This either doesnt work anymore or something has changed since this tutorial was put up. Im getting exactly the same problems as MattH. – James Heald Oct 14 '14 at 21:15
I also had the connection closed issue immediately after the welcome message. I changed the login shell within the chroot passwd file from jk_lsh to bash as read here… It is not a solution but a workaround! – Attila Fulop Feb 26 '15 at 15:30

You can not confine them to /home as they need access to the system binaries and bash and configuration files in /etc

IMO the easiest method of securing users is to use apparmor.

You make a hard link

ln /bin/bash /usr/local/bin/jailbash

You add jailbash to /etc/shells

You then assign jailbash to the users shell, and then write an apparmor profile for jailbash allowing minimal access.
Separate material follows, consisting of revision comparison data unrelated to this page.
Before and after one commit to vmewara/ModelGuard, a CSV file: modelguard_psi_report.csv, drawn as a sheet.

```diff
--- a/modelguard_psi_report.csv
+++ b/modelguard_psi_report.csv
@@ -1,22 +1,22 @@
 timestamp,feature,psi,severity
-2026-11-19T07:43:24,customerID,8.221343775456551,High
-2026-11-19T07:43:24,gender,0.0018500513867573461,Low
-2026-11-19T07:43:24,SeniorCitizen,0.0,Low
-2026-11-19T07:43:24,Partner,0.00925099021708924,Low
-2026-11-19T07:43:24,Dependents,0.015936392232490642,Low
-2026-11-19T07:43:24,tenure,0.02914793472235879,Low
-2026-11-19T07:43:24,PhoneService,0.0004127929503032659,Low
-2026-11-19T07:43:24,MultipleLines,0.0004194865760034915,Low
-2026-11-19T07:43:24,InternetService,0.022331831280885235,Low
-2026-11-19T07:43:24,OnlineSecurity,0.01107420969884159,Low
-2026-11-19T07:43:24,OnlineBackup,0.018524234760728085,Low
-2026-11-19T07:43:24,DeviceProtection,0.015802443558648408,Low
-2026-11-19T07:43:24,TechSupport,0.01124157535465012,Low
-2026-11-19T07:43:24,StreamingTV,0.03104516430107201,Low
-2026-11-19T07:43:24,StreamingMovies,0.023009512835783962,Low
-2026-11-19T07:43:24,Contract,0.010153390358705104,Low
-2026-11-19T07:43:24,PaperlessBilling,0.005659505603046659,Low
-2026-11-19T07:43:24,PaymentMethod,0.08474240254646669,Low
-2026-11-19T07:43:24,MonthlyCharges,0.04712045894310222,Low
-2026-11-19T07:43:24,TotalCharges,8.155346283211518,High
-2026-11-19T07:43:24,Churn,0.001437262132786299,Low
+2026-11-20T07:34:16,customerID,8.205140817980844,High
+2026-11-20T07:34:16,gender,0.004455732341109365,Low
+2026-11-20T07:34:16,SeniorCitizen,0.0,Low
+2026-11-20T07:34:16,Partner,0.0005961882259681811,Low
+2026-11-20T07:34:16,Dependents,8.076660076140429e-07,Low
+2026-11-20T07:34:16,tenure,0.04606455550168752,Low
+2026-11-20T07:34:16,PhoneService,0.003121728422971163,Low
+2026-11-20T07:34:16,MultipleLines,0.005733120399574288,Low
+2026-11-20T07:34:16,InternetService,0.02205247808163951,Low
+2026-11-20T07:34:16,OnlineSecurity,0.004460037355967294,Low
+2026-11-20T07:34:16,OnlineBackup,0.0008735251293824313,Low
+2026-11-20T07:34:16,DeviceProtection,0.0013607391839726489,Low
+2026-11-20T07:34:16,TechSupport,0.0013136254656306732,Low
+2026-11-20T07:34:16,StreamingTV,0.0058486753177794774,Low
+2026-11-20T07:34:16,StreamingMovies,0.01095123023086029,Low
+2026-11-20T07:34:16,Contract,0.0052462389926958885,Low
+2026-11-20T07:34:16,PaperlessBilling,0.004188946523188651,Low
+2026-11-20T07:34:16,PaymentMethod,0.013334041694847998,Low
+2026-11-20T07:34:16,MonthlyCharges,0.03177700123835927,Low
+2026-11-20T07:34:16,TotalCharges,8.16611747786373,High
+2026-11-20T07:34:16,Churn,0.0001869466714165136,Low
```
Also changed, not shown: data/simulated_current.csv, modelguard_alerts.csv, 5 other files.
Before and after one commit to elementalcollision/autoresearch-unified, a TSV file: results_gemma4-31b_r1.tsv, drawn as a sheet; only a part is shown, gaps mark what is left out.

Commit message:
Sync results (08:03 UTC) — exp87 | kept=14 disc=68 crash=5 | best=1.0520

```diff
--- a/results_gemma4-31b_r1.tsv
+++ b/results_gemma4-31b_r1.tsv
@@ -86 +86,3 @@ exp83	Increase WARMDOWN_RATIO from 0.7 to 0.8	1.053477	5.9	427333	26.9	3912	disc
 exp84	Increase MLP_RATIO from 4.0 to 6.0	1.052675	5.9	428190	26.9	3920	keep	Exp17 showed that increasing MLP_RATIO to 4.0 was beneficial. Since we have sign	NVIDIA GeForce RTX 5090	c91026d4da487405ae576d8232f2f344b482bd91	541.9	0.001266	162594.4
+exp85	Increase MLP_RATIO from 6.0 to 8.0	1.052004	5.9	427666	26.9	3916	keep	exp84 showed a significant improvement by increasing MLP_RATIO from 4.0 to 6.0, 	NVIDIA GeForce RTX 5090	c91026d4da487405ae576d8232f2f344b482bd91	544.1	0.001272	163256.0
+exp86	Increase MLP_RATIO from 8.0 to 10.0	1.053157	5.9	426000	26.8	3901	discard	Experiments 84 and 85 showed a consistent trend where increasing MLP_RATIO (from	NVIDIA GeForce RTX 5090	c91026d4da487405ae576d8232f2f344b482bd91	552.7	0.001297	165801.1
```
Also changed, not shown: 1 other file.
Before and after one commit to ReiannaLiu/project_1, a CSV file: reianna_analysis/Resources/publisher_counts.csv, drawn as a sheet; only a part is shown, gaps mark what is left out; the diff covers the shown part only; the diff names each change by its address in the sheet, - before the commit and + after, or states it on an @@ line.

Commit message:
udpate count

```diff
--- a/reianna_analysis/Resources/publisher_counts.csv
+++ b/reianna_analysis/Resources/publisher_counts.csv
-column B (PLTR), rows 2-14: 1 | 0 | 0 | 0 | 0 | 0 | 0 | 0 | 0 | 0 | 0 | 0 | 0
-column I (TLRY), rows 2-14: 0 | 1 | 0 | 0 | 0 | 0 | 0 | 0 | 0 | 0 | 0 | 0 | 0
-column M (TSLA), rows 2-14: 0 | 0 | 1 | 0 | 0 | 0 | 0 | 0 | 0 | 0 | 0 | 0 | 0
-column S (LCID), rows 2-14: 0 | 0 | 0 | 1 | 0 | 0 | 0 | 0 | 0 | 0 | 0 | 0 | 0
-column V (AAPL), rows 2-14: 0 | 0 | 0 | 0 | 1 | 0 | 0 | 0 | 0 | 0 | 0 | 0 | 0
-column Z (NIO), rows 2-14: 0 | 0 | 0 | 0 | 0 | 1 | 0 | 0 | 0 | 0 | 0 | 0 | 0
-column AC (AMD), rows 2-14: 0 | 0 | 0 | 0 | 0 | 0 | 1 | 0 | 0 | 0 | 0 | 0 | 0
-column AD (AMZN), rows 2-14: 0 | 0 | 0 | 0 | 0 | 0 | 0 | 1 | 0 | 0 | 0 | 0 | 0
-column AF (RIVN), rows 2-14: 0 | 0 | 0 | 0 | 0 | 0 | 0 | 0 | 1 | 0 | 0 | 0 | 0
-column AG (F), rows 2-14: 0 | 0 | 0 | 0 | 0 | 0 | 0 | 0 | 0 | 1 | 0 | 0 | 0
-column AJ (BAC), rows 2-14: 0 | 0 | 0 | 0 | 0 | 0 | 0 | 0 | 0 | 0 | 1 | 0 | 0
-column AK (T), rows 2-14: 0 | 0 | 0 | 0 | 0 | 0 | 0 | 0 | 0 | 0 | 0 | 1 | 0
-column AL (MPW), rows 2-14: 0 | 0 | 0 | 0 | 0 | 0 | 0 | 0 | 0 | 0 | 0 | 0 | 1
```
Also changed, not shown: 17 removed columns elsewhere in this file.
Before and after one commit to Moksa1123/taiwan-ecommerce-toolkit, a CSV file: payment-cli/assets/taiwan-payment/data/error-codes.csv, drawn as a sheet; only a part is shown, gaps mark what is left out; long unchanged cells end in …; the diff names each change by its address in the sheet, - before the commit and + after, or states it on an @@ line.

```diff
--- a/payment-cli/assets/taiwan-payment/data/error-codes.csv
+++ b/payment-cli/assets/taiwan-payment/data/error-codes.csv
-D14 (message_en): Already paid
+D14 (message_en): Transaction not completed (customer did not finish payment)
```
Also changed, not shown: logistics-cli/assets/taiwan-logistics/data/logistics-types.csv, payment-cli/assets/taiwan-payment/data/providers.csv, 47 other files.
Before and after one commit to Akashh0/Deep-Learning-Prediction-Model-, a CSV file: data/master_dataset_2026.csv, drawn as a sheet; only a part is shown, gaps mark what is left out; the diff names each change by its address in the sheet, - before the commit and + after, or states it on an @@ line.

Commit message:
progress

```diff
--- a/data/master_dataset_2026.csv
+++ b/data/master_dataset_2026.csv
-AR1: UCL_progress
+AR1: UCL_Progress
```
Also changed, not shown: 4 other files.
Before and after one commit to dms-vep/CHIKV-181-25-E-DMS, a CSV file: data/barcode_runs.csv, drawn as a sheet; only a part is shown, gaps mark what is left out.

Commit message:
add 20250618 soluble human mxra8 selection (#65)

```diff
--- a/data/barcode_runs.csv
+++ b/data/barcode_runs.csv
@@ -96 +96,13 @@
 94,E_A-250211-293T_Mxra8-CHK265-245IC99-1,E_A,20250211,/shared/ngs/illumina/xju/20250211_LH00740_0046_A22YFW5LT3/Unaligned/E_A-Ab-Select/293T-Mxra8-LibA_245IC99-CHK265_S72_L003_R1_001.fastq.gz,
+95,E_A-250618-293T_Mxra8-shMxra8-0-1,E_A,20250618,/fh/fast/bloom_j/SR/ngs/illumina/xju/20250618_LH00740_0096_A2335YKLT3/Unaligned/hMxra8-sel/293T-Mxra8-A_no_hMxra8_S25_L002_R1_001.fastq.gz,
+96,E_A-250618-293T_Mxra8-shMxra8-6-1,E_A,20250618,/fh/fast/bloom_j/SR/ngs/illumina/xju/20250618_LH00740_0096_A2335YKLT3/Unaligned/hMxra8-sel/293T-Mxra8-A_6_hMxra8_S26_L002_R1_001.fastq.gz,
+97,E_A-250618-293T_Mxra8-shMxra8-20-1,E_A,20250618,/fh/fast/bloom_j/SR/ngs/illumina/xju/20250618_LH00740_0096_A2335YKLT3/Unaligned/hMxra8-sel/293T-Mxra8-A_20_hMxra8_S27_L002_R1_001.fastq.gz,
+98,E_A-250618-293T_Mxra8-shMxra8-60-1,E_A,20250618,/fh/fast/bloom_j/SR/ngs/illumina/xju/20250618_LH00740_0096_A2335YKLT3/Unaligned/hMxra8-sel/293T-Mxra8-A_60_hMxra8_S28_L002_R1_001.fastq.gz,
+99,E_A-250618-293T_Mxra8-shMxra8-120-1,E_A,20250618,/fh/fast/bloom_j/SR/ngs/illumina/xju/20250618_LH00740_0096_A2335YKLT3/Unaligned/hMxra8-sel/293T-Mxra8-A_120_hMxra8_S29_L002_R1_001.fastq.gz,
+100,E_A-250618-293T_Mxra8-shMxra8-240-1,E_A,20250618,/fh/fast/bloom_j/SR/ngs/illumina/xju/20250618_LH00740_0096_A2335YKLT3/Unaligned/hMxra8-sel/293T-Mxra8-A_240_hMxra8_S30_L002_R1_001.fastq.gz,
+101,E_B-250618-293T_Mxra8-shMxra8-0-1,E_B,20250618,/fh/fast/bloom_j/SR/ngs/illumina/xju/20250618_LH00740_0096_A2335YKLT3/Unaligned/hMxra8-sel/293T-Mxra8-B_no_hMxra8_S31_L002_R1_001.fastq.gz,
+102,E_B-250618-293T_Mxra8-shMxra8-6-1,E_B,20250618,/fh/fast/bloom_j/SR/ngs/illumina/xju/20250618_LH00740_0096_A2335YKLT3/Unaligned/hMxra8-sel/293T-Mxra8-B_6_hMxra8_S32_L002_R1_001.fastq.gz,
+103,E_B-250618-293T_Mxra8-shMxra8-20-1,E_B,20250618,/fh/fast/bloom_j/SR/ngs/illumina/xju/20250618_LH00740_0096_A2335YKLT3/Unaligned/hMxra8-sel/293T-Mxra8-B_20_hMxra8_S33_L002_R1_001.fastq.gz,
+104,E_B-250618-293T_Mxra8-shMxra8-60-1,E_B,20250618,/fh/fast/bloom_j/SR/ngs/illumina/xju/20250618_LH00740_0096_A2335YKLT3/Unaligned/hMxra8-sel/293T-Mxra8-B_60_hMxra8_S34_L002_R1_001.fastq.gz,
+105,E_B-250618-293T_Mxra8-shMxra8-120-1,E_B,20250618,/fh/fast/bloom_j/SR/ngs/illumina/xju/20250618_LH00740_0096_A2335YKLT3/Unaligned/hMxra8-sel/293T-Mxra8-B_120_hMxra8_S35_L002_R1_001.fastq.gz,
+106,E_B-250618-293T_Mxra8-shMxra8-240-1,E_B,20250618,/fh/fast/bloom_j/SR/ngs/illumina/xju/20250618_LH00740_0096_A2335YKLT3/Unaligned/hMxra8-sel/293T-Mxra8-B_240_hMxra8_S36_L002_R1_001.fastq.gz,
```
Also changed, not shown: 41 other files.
sudo chsh -s /usr/local/bin/jailbash user_to_confine

You will have to write an apparmor profile yourself, but I have a profile you could potentially start with

share|improve this answer
You can not confine them to /home as they need access to the system binaries and bash and configuration files in /etc There is nothing stopping you from linking/copying files you feel they need. – user606723 Jan 6 '12 at 21:52
Yes you "can" do as user606723 suggests, but it is not so easy, and IMO of all the potential solutions the least practical or easy. Might as well build a chroot or use lxc. You copy a binary, then the libs. Often you will manually need to identify libs with ldd. This method takes a ton of work to set up. And then you have to keep the jail up to date, you will have to manually update (copy) the binaries / libs. Links might work better in terms of updates, but you still need to set them all up. Somehow I do not think this is what the OP had in mind. How then to keep them confined ? – bodhi.zazen Jan 6 '12 at 22:08
I think the whole point of the question was to point out tools to automate this process... like jailkit, a tool the OP mentions. – user606723 Jan 6 '12 at 22:28
@bodhi.zazen . what u think about about this .. debootstrap (oneiric) then make a container using lxc . using jail kit > user to container > . what i did so far is i have debbootstrap oneiric minimum then used jailkit >working fine – One Zero Jan 7 '12 at 14:44
you can use LXC for this task, beware that isolation is sometimes incomplete with LXC. As long as users do not have root access in the container you should be OK and you may want to subscribe to the LXC mailing list. – bodhi.zazen Jan 7 '12 at 15:06

It's difficult to guess what purpose you might want to accomplish. If it is to deny ssh/sftp while providing jailed access via FTP... easy:

Add to /etc/shells a new shell:

sudo -e /etc/shells

Add one line:


Save. For each user you want to deny ssh/sftp, change the user's shell:

sudo chsh -s /bin/false userx

Now userx cannot log in via ssh/sftp.

Install vsftpd:

sudo apt-get install vsftpd

Edit the config file:

sudo -e /etc/vsftpd.conf

And some changes....


Save. Restart vsftpd:

sudo /etc/init.d/vsftpd restart
share|improve this answer
well i m want to give them ssh + sftp (connect through filezilla) – One Zero Jan 7 '12 at 5:55

You could check out rbash as a shell for your users.

man bash

Search for RESTRICTED SHELL section

Or look on this page

share|improve this answer
Just be very careful with rbash, it is very easy to break out of and sort of considered outdated. See – bodhi.zazen Jan 6 '12 at 21:43
@bodhi.zazen You mean rbash? – Karlson Jan 6 '12 at 21:47
yes, sorry I fixed that. There was a blog several years ago where someone broke our of a rbash jail I set up, and I though it was tight, minimal jail. Took them less then 5 minutes. Not had anyone break out of jailbash. – bodhi.zazen Jan 6 '12 at 21:49
can u plz tell me how do i configure it ....jailbash – One Zero Jan 7 '12 at 13:24
yes, man bash helps, using bash restrited shell capabilities is more simply – c4f4t0r Feb 26 '14 at 11:21

Your Answer


By posting your answer, you agree to the privacy policy and terms of service.

Not the answer you're looking for? Browse other questions tagged or ask your own question.